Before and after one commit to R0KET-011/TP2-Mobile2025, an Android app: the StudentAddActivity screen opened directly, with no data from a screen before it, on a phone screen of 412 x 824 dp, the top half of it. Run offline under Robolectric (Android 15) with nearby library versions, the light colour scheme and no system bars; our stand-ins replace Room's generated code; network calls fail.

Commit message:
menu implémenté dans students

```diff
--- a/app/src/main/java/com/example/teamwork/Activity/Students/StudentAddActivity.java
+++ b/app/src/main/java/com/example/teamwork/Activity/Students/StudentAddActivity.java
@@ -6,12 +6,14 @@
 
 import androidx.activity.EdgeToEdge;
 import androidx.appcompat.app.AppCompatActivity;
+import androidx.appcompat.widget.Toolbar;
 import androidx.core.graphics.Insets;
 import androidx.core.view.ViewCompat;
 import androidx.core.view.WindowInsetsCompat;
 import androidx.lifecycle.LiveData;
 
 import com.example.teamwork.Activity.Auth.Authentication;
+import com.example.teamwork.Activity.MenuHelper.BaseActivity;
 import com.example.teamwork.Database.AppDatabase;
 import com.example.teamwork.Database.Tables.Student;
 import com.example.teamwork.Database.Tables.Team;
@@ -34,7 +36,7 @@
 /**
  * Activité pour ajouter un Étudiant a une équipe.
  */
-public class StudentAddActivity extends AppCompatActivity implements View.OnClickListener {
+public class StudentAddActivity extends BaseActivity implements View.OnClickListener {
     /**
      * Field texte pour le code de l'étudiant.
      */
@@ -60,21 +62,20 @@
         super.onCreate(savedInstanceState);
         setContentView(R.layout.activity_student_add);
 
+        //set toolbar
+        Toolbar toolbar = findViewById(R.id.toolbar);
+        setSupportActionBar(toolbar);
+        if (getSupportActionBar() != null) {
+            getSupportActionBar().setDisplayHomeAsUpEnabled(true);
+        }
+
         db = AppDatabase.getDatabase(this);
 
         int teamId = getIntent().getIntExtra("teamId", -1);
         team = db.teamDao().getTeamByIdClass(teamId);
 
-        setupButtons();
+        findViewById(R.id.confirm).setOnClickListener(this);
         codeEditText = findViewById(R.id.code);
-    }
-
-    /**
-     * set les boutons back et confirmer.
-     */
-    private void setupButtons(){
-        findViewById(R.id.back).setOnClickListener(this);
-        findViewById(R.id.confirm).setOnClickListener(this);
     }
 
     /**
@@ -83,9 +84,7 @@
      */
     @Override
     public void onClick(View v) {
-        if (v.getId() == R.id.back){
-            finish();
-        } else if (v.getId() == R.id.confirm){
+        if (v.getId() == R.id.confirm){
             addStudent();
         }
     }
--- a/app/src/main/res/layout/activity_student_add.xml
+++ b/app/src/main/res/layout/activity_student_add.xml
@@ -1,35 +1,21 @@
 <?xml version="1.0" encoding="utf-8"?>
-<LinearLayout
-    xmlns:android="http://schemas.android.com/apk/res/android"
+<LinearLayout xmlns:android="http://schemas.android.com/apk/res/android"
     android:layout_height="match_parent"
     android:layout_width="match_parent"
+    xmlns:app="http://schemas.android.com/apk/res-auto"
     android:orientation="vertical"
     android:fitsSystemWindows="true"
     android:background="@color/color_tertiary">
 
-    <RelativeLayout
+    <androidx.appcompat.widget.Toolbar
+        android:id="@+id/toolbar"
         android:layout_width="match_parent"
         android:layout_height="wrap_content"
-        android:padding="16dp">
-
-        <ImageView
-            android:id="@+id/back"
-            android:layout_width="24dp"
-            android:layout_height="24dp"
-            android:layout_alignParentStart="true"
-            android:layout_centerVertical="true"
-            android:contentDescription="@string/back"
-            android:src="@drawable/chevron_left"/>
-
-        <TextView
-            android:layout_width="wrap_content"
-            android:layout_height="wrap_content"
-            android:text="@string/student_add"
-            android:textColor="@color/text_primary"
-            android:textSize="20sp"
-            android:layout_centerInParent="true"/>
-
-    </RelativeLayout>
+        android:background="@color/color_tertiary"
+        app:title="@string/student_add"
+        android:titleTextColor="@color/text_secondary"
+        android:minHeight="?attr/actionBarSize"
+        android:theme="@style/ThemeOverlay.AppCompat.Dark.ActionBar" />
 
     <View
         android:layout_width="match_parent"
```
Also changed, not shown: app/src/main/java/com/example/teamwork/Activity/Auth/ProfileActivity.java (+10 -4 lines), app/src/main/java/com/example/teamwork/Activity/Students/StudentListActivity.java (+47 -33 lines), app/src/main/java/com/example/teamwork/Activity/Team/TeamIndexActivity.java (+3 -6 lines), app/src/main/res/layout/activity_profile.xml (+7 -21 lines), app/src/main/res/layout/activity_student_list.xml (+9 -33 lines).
--------------------
** TASK DIRECTIONS **
Check each line above for the string "getId" and copy the ones that have it.

** SOLUTION FOR THIS EXERCISE **
-        if (v.getId() == R.id.back){
-        } else if (v.getId() == R.id.confirm){
+        if (v.getId() == R.id.confirm){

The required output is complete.